A guide to designing for developers and QAs
A guide to designing for developers and QAs

Developers are problem solvers; they work efficiently and they chase quality and delivery with the power of new and existing concepts in tech.

As the lead designer at BrowserStack (which is used by 2 million software engineers), our mission is to design products that solve problems—for an end-user who is a problem-solver by nature.

For those who don’t know: BrowserStack is used for testing websites and mobile apps. There are four products in the suite: Live, Automate, App Live and App Automate. They can be used on their own or together, based on what you want to test (websites or native mobile apps) and how you want to test it (manually or programmatically).

Designing for developers is somewhat different from designing for regular folks. Of course, we are still designing for humans, so the usual design principles and practices still apply. But the way a developer commands and controls their dev environment and its impact on their workflows is unique. The products must be designed to work with all the tools and frameworks used by them.

As the testing infrastructure for teams across the world, it’s important to make sure that each of our products fit into developers’ evolving workflows. Here’s how we rise to the challenge:

Know the ecosystem

Know the developer's ecosystem
Know the developer's ecosystem

Designers in any industry are required to have a deep understanding of its ecosystem. As designers in the software development and testing niche, we must have a deeper understanding of the developers’ universe.

This does not mean you have to start writing code.

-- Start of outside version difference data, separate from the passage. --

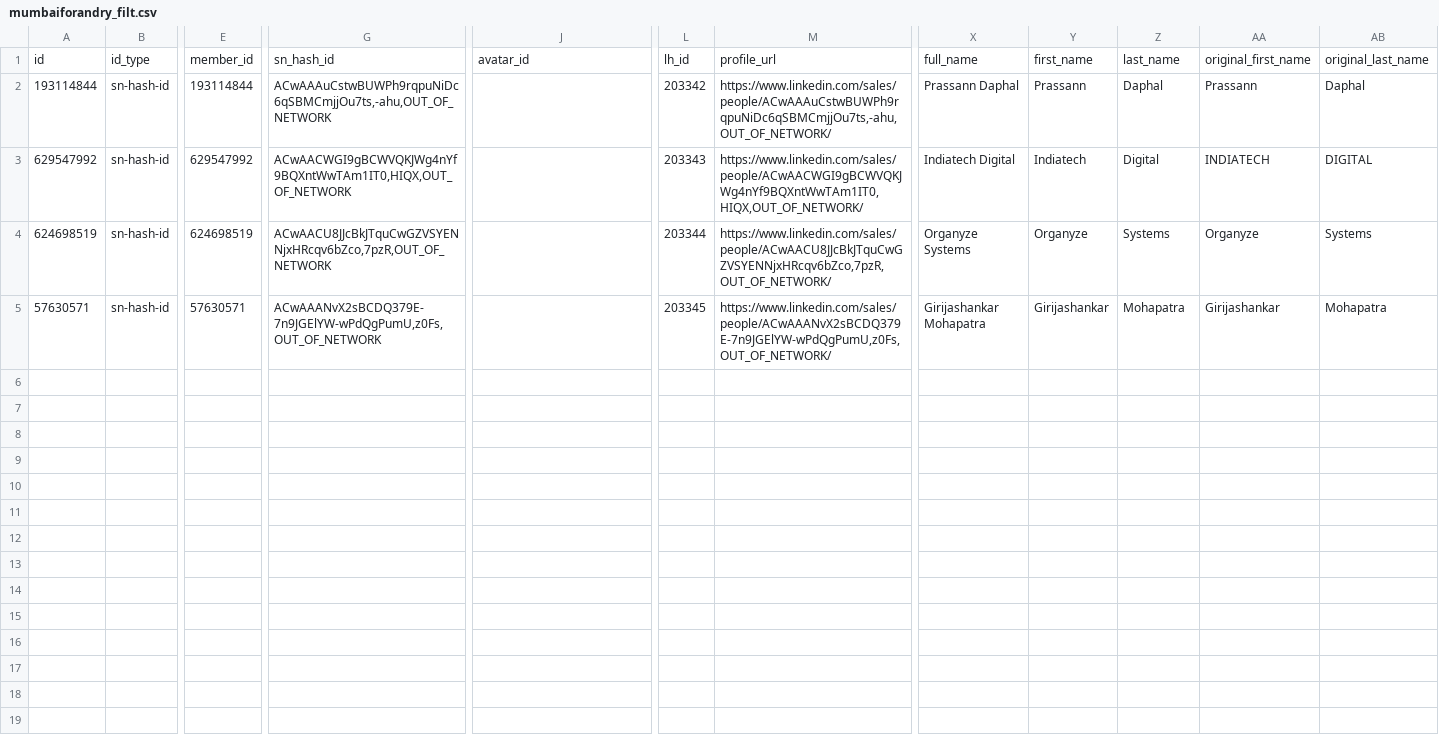
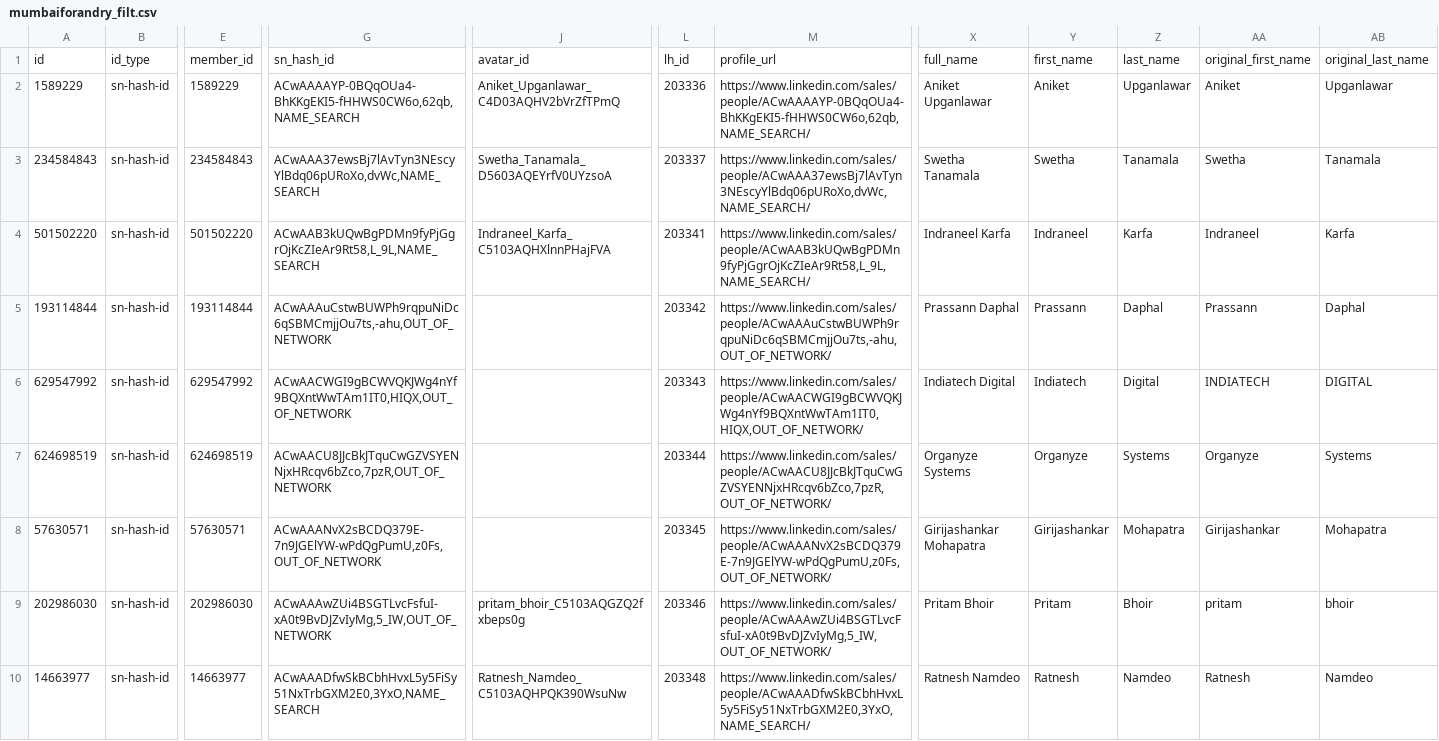
Before and after one commit to OleksandrNovitskyi/Project_sort, a CSV file: mumbaiforandry_filt.csv, drawn as a sheet; only a part is shown, gaps mark what is left out; rows hold the shown columns only; the diff names each change by its address in the sheet, - before the commit and + after, or states it on an @@ line.

```diff
--- a/mumbaiforandry_filt.csv
+++ b/mumbaiforandry_filt.csv
+row 2: 1589229 | sn-hash-id | 1589229 | ACwAAAAYP-0BQqOUa4-BhKKgEKI5-fHHWS0CW6o,62qb,NAME_SEARCH | Aniket_Upganlawar_C4D03AQHV2bVrZfTPmQ | 203336 | https://www.linkedin.com/sales/people/ACwAAAAYP-0BQqOUa4-BhKKgEKI5-fHHWS0CW6o,62qb,NAME_SEARCH/ | Aniket Upganlawar | Aniket | Upganlawar | Aniket | Upganlawar
+row 3: 234584843 | sn-hash-id | 234584843 | ACwAAA37ewsBj7lAvTyn3NEscyYlBdq06pURoXo,dvWc,NAME_SEARCH | Swetha_Tanamala_D5603AQEYrfV0UYzsoA | 203337 | https://www.linkedin.com/sales/people/ACwAAA37ewsBj7lAvTyn3NEscyYlBdq06pURoXo,dvWc,NAME_SEARCH/ | Swetha Tanamala | Swetha | Tanamala | Swetha | Tanamala
+row 4: 501502220 | sn-hash-id | 501502220 | ACwAAB3kUQwBgPDMn9fyPjGgrOjKcZIeAr9Rt58,L_9L,NAME_SEARCH | Indraneel_Karfa_C5103AQHXlnnPHajFVA | 203341 | https://www.linkedin.com/sales/people/ACwAAB3kUQwBgPDMn9fyPjGgrOjKcZIeAr9Rt58,L_9L,NAME_SEARCH/ | Indraneel Karfa | Indraneel | Karfa | Indraneel | Karfa
+row 9: 202986030 | sn-hash-id | 202986030 | ACwAAAwZUi4BSGTLvcFsfuI-xA0t9BvDJZvIyMg,5_IW,OUT_OF_NETWORK | pritam_bhoir_C5103AQGZQ2fxbeps0g | 203346 | https://www.linkedin.com/sales/people/ACwAAAwZUi4BSGTLvcFsfuI-xA0t9BvDJZvIyMg,5_IW,OUT_OF_NETWORK/ | Pritam Bhoir | Pritam | Bhoir | pritam | bhoir
+row 10: 14663977 | sn-hash-id | 14663977 | ACwAAADfwSkBCbhHvxL5y5FiSy51NxTrbGXM2E0,3YxO,NAME_SEARCH | Ratnesh_Namdeo_C5103AQHPQK390WsuNw | 203348 | https://www.linkedin.com/sales/people/ACwAAADfwSkBCbhHvxL5y5FiSy51NxTrbGXM2E0,3YxO,NAME_SEARCH/ | Ratnesh Namdeo | Ratnesh | Namdeo | Ratnesh | Namdeo
```
Also changed, not shown: mumbaiforandry_deleted.csv, 1 other file.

Instead, understand how a specific technology helps them succeed at what they do, how their environments are set up, how they debug, and so on.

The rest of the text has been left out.